▶ **WORK REQUEST**: Copy each line of the entries that includes the word "cursor".

* * * *

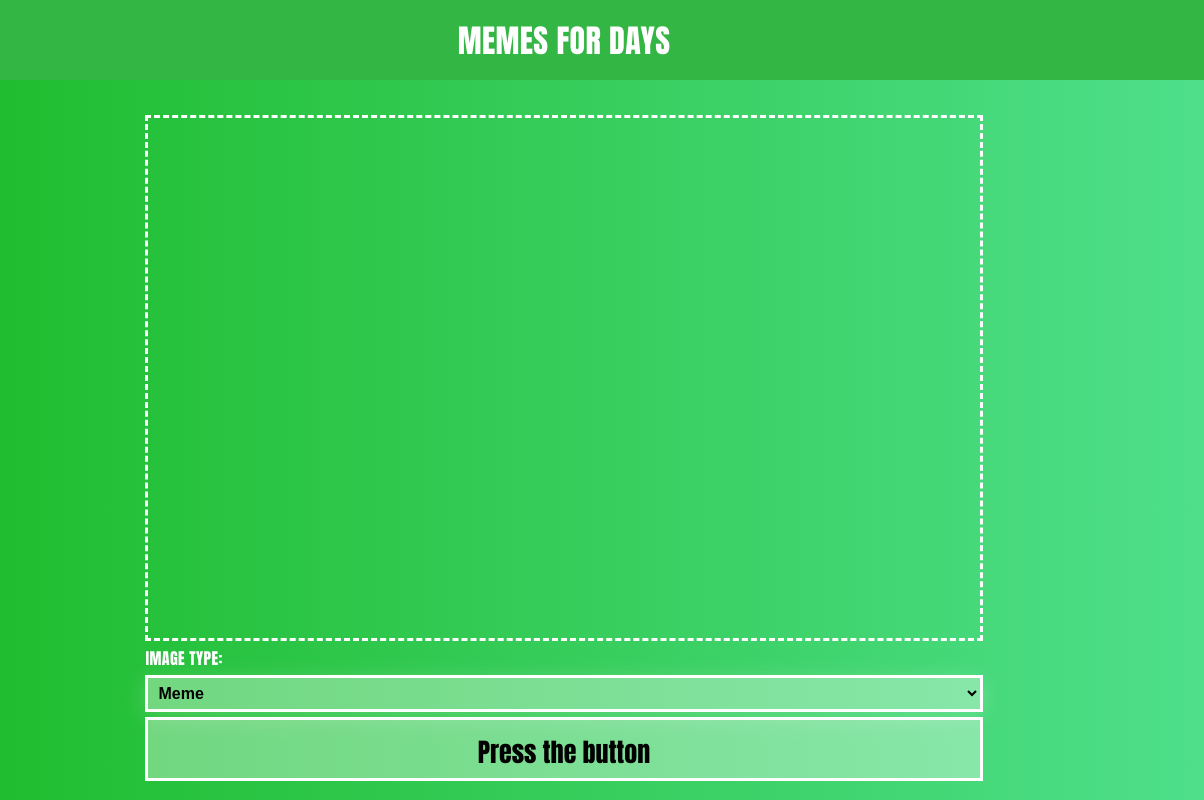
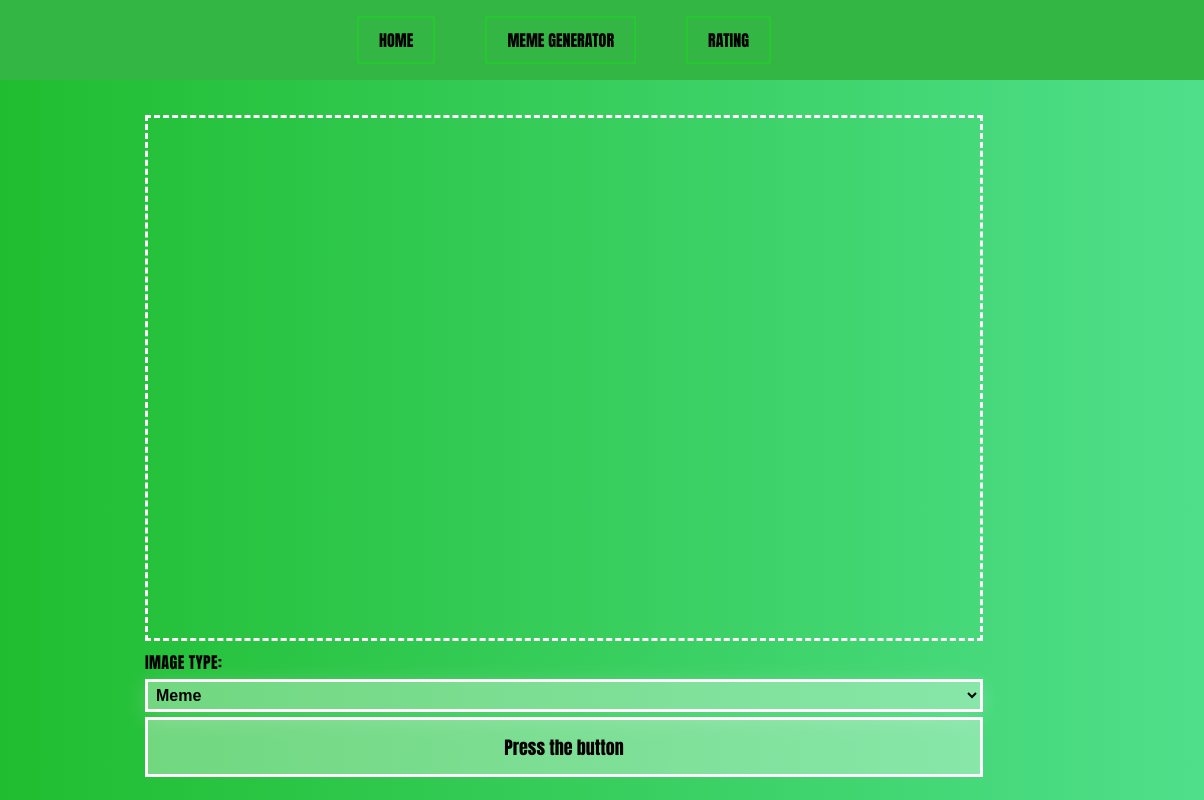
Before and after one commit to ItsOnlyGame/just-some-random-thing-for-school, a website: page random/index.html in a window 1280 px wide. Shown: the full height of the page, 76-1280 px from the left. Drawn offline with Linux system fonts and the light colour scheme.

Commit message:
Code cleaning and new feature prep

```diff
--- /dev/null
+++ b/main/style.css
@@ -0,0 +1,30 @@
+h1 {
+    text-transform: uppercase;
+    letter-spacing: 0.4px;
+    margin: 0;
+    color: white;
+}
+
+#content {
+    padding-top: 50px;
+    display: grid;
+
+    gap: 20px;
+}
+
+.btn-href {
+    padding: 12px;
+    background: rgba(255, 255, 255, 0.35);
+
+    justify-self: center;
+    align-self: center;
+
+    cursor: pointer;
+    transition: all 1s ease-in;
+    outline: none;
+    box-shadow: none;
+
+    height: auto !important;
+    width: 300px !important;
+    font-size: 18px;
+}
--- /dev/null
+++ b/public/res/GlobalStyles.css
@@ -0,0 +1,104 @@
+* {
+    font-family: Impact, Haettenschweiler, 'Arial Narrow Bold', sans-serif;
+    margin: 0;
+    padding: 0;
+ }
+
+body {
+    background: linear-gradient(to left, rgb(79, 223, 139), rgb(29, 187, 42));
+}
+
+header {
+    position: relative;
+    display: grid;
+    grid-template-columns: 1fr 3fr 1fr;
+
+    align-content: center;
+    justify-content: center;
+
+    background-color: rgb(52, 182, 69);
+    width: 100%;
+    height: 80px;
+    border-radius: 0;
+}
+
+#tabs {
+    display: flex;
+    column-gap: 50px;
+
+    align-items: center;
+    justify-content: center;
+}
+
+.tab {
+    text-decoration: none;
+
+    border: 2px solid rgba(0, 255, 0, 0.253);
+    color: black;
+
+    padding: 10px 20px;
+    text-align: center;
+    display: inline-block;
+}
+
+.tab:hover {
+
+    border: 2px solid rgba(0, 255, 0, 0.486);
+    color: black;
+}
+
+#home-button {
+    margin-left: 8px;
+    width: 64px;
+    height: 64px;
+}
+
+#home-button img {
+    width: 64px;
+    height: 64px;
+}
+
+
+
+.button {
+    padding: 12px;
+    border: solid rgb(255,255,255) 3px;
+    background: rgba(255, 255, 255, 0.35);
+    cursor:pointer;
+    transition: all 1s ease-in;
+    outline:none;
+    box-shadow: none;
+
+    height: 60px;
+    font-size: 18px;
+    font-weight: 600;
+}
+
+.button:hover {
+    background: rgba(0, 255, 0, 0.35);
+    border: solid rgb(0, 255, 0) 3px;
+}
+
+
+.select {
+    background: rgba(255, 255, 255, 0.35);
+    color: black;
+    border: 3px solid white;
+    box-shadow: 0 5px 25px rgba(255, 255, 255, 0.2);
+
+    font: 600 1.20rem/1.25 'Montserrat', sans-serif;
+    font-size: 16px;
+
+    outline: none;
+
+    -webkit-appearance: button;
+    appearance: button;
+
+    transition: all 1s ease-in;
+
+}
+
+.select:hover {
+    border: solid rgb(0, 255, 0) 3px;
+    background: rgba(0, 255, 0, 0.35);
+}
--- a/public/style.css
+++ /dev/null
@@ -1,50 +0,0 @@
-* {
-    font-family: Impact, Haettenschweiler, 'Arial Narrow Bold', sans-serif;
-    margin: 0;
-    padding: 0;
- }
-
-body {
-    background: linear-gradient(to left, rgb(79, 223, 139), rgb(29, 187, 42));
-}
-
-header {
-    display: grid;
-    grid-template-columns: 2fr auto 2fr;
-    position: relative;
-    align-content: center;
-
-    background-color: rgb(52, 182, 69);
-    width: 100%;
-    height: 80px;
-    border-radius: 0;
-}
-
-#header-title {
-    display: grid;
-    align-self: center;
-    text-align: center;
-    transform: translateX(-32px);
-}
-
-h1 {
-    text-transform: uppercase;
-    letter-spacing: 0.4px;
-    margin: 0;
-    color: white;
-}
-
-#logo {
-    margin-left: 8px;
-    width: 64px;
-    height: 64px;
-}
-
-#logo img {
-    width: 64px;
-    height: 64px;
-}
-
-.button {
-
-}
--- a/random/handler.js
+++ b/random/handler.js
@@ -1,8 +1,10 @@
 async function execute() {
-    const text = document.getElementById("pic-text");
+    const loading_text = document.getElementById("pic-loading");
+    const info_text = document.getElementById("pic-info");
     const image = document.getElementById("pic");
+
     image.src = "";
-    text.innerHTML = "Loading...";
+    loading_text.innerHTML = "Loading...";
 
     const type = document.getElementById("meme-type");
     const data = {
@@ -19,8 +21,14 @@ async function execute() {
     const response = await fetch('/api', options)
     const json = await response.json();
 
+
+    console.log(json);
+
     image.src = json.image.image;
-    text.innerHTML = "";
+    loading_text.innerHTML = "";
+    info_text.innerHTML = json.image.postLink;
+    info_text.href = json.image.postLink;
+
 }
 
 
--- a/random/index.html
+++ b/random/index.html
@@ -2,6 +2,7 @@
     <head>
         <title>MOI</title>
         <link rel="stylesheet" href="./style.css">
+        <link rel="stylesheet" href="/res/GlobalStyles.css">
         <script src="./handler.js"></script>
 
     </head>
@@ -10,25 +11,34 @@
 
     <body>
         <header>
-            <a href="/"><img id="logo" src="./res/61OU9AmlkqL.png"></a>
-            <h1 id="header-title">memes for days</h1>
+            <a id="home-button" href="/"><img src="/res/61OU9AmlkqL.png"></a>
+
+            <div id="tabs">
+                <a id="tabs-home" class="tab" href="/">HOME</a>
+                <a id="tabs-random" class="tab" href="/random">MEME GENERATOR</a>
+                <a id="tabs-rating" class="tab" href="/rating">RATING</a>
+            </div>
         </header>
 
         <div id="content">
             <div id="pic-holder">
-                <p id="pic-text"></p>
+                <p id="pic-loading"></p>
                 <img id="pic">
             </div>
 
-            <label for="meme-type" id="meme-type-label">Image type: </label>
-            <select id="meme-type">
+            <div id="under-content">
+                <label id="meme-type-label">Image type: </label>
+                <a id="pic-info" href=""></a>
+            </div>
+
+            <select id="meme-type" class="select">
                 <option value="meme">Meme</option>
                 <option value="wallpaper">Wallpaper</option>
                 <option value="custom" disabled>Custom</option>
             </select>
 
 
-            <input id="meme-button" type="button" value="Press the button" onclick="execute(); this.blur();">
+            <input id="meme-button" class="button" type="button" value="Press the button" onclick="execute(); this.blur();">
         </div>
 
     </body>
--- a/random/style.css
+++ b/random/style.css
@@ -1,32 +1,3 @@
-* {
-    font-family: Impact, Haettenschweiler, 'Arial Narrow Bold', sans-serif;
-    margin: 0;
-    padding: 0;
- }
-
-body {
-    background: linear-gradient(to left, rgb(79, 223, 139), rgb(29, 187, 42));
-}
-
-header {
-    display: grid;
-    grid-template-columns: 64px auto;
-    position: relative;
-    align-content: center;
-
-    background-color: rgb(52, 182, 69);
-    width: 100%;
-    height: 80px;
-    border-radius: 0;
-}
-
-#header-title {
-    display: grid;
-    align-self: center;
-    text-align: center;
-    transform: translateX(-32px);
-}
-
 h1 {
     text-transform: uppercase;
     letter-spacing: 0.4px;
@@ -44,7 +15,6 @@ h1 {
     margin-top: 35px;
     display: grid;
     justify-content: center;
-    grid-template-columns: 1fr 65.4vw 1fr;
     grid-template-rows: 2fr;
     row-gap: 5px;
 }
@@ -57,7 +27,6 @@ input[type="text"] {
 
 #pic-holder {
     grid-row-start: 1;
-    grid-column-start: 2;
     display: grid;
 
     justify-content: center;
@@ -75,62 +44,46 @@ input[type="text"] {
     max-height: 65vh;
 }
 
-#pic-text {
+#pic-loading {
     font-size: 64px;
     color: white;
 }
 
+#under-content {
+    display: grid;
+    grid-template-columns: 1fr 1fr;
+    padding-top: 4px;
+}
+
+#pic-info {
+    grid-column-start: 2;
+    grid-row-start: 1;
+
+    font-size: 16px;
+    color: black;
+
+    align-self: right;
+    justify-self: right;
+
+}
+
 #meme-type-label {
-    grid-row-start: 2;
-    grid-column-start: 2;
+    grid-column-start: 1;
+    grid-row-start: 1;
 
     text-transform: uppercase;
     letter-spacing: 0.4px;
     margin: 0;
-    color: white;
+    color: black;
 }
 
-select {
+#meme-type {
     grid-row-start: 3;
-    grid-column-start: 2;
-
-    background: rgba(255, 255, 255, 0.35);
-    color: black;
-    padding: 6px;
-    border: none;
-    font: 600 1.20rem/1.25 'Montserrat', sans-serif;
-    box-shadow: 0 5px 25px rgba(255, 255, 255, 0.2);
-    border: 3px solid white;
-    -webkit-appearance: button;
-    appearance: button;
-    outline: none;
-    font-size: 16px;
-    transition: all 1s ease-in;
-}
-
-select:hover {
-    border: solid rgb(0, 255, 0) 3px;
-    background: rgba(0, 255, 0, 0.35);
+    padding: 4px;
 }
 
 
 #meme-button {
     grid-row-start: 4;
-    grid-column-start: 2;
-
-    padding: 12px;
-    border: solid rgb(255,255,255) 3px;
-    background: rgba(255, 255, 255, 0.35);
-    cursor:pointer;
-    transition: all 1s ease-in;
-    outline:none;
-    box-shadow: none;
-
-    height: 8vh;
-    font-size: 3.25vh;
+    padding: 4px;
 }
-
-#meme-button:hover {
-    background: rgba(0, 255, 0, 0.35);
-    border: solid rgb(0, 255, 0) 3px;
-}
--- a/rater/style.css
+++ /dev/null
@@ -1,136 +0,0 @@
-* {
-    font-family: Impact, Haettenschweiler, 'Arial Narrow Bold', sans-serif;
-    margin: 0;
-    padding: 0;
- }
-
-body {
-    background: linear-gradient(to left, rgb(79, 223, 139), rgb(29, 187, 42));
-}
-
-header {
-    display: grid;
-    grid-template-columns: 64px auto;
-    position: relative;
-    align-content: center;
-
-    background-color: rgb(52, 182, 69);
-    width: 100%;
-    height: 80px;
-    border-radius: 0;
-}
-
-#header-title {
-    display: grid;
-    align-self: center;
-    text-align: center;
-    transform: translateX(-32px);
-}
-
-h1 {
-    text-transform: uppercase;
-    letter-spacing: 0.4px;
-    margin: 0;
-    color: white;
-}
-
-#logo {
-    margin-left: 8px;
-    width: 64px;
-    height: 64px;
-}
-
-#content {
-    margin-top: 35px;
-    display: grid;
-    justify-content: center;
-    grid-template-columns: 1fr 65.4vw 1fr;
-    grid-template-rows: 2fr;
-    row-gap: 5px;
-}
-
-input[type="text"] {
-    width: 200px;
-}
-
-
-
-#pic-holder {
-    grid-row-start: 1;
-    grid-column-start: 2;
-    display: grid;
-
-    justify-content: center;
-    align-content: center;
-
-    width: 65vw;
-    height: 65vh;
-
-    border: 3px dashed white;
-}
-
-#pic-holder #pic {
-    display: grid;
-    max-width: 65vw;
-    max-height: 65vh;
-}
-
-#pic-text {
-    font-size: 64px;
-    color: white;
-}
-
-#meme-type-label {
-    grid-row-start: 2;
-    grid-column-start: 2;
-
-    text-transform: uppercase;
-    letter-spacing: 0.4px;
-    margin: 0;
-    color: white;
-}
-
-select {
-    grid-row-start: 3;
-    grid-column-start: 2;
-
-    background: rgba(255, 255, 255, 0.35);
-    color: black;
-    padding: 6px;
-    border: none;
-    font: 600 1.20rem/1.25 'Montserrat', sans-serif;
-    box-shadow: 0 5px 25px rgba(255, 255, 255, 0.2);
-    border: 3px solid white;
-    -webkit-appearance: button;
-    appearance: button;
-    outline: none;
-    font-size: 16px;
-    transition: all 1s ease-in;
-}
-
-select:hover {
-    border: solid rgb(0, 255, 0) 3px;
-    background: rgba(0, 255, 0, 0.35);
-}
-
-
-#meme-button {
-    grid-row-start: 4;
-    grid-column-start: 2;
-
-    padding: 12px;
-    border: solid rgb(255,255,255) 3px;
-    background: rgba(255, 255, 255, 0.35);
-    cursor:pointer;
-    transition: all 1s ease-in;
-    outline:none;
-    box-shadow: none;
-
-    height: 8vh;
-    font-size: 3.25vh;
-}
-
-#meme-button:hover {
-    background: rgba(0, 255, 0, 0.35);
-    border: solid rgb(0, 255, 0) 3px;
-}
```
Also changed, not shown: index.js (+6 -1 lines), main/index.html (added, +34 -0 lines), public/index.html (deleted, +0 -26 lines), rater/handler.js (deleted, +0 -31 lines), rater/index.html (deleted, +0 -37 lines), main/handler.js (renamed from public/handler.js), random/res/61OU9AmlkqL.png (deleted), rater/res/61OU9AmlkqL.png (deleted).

* * * *

▶ **EXERCISE SOLUTION**:
+    cursor: pointer;
+    cursor:pointer;
-    cursor:pointer;
-    cursor:pointer;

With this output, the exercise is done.